If you want to liven up the questing a bit with some cooperative play, a second player can pick up another Wii remote and drop in at any time, taking control of Gandalf (and Frodo’s sister Elanor in the shire sequences, make-believing to be Gandalf). For co-op play the camera pans back to get a view of both players, avoiding confusing split-screen issues and keeping the gameplay seamless. Gandalf has a completely different play style, using projectiles and spells to defeat enemies, heal Aragorn and gain access to items sealed away by magic. It’s an impressive addition to the already deep game and adds further variety; if my brother and I got tired of playing as Aragorn or Gandalf we’d just swap controllers and keep going.Headstrong has also brought one of the more stylistically beautiful games to the Wii, forgoing the bland brown and gray of the films and drenching Aragorn’s Quest in vibrant colors. The environments make good use of bloom lighting, the most dramatic example being when the sun rises or sets and filters golden strands through the trees. The art design is somewhat exaggerated, particularly in the characters, giving the game a fairytale appearance reminiscent of Prince of Persia: The Sands of Time. The shire has a soft, serene quality while the environments that Aragorn explores range from dreary to mysterious to grand and uplifting, reflecting the spirit of various film locations rather than their literal gritty appearance. Again, it all looks a lot like Twilight Princess but creates the same earthy, natural beauty of realistic locations without resorting to the drab, boring colors that you see in so many games these days.

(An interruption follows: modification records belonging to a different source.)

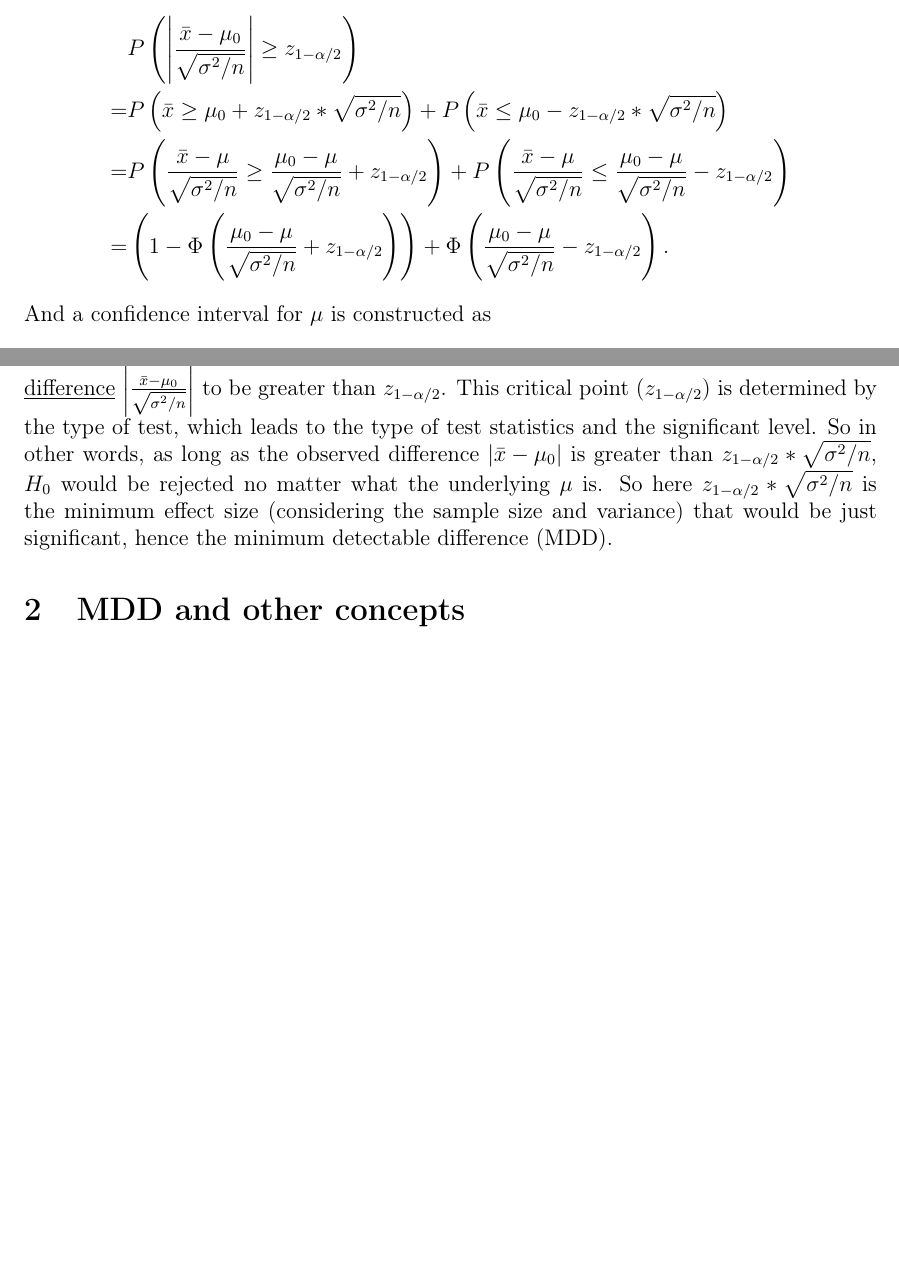
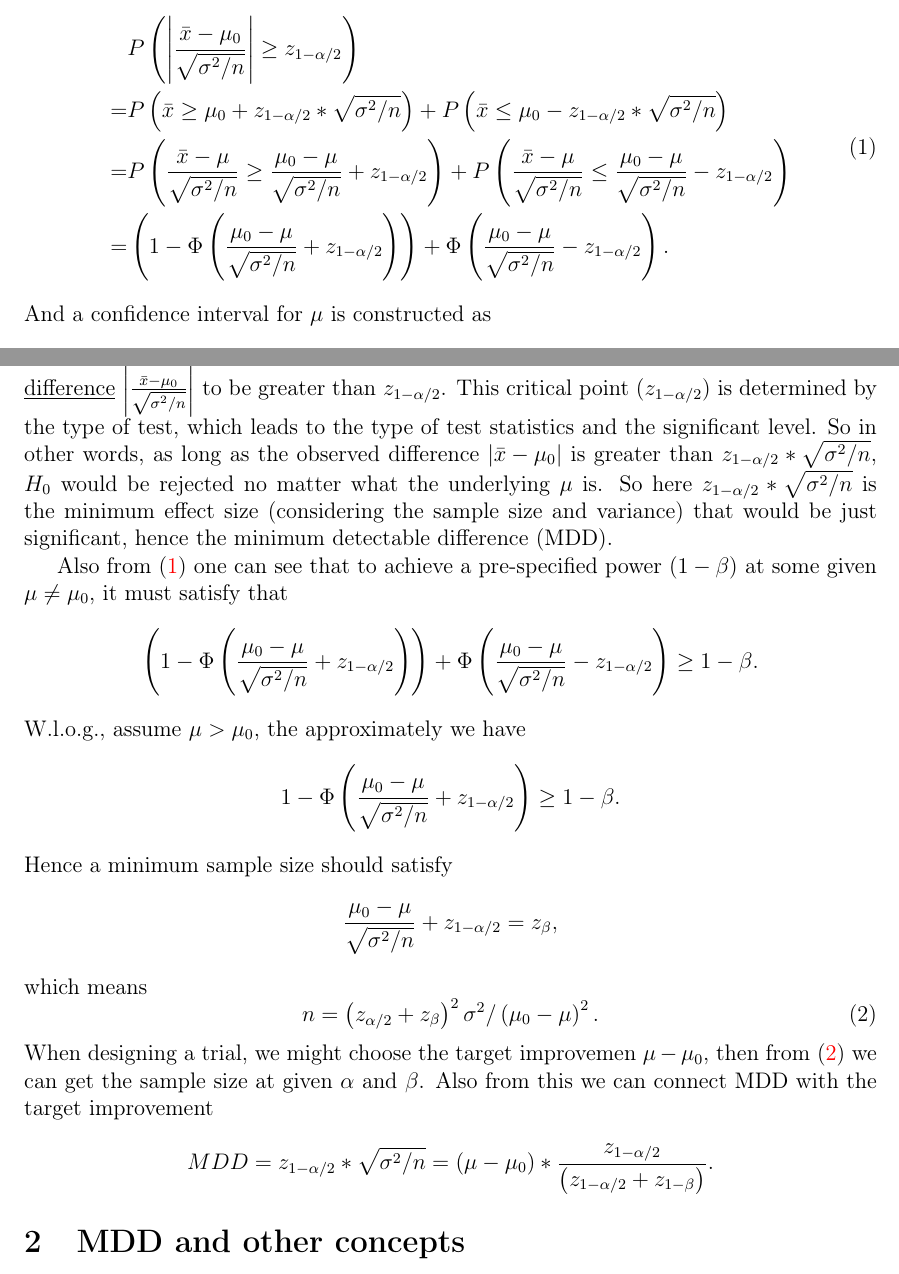
Before and after one commit to fenguoerbian/notes, a LaTeX document (mdd/mdd.tex): two parts of pages 1 and 2 of 2, joined at a grey line, cut so that both start at the same text, the shorter picture padded with empty space. Compiled offline with pdfLaTeX.

Commit message:
Update notes about MDD.

```diff
--- a/mdd/mdd.tex
+++ b/mdd/mdd.tex
@@ -133,8 +133,9 @@ A two-sided test with significant level $\alpha$ can be constructed as to reject
   ,
 \]
 since $\bar{x} \sim N\left(\mu_0, \sigma^2 / n\right)$ under $H_0$. And for any given underlying $\mu$ that is not equal to $\mu_0$, the probability to correctly reject $H_0$, i.e., the power is computed as
-\[
-  \begin{aligned}
+\begin{equation}
+  \label{eq:power_deduction}
+    \begin{aligned}
     & P\left(
       \left|
         \frac{\bar{x} - \mu_0}{\sqrt{\sigma^2 / n}}
@@ -183,7 +184,53 @@ And a confidence interval for $\mu$ is constructed as
 \]
 
 So here we can see that in order to reject $H_0$, the critical point is the normalized \underline{difference} $\left|\frac{\bar{x} - \mu_0}{\sqrt{\sigma^2 / n}}\right|$ to be greater than $z_{1 - \alpha / 2}$. This critical point ($z_{1 - \alpha / 2}$) is determined by the type of test, which leads to the type of test statistics and the significant level. So in other words, as long as the observed difference $\left|\bar{x} - \mu_0\right|$ is greater than $z_{1 - \alpha / 2} * \sqrt{\sigma^2 / n}$, $H_0$ would be rejected no matter what the underlying $\mu$ is. So here $z_{1 - \alpha / 2} * \sqrt{\sigma^2 / n}$ is the minimum effect size (considering the sample size and variance) that would be just significant, hence the minimum detectable difference (MDD).
-
+\par
+Also from \eqref{eq:power_deduction} one can see that to achieve a pre-specified power ($1 - \beta$) at some given $\mu \neq \mu_0$, it must satisfy that
+\[
+  \left(
+    1 - \Phi\left(
+      \frac{\mu_0 - \mu}{\sqrt{\sigma^2 / n}}
+      + z_{1 - \alpha / 2}
+    \right)
+  \right)
+  + \Phi\left(
+    \frac{\mu_0 - \mu}{\sqrt{\sigma^2 / n}}
+    - z_{1 - \alpha / 2}
+  \right)
+  \geq
+  1 - \beta
+  .
+\]
+W.l.o.g., assume $\mu > \mu_0$, the approximately we have
+\[
+  1 - \Phi\left(
+    \frac{\mu_0 - \mu}{\sqrt{\sigma^2 / n}}
+    + z_{1 - \alpha / 2}
+  \right)
+  \geq 1 - \beta
+  .
+\]
+Hence a minimum sample size should satisfy
+\[
+  \frac{\mu_0 - \mu}{\sqrt{\sigma^2 / n}}
+  + z_{1 - \alpha / 2}
+  =
+  z_{\beta}
+  ,
+\]
+which means
+\begin{equation}
+  \label{eq:sample_size}
+    n = \left(z_{\alpha / 2} + z_\beta\right)^2\sigma^2 / \left(\mu_0 - \mu\right)^2
+  .
+\end{equation}
+When designing a trial, we might choose the target improvemen $\mu - \mu_0$, then from \eqref{eq:sample_size} we can get the sample size at given $\alpha$ and $\beta$. Also from this we can connect MDD with the target improvement
+\[
+  MDD
+  = z_{1 - \alpha / 2} * \sqrt{\sigma^2 / n}
+  = \left(\mu - \mu_0\right) * \frac{z_{1 - \alpha / 2}}{\left(z_{1 - \alpha / 2} + z_{1 - \beta}\right)}
+  .
+\]
 \section{MDD and other concepts}
 \label{sec:mdd-other-concepts}
 
```
Also changed, not shown: mdd/mdd.pdf, mdd/mdd.tex (2 more changed lines).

The game’s audio component is surprisingly top-grade as well, doing the epic scale of the movies justice in a game that admittedly concentrates them down into their basic essence. Headstrong brought in Sean Astin and John Rhys-Davies to reprise their roles of Samwise and Gimli respectively, with convincing sound-alikes filling out the rest of the cast. The amount of dialogue from Astin is impressive—he narrates most of the game as it’s always a story that Sam is telling. The accompanying music is particularly good, mimicking recognizable themes from the films but also adding pieces to the shire and incidental scenes. All of the music is orchestral and expertly scored—there isn’t a single throw-away piece in the game and while it’s a little too similar at times to the music from the Fable series it at least has the same sweeping, enchanting quality.
The only real complaint I can make about Aragorn’s Quest is that it’s too similar to the popular game series it borrows from. If you’ve played Zelda or Fable you’ll get a lot of Tolkien-flavored déjà vu playing through Aragorn’s Quest. The game is also incredibly easy, even on the harder difficulties—Headstrong was obviously trying to make this a game that any fan of LOTR could get into.
In that respect, they’ve succeeded. While it may be easy to the point of tedium to an experienced gamer like me, it still offers a rich, well-measured primer to Tolkien’s universe. I wouldn’t call myself a fan now but at least I have a better appreciation for the fiction. Aragorn’s quest is an excellent introduction to the Lord of the Rings trilogy and serves as a greatest hits collection for people who are already steeped in the mythos. It won’t give you much of a challenge but it’s a well intentioned, decently lengthy and entertaining journey while it lasts.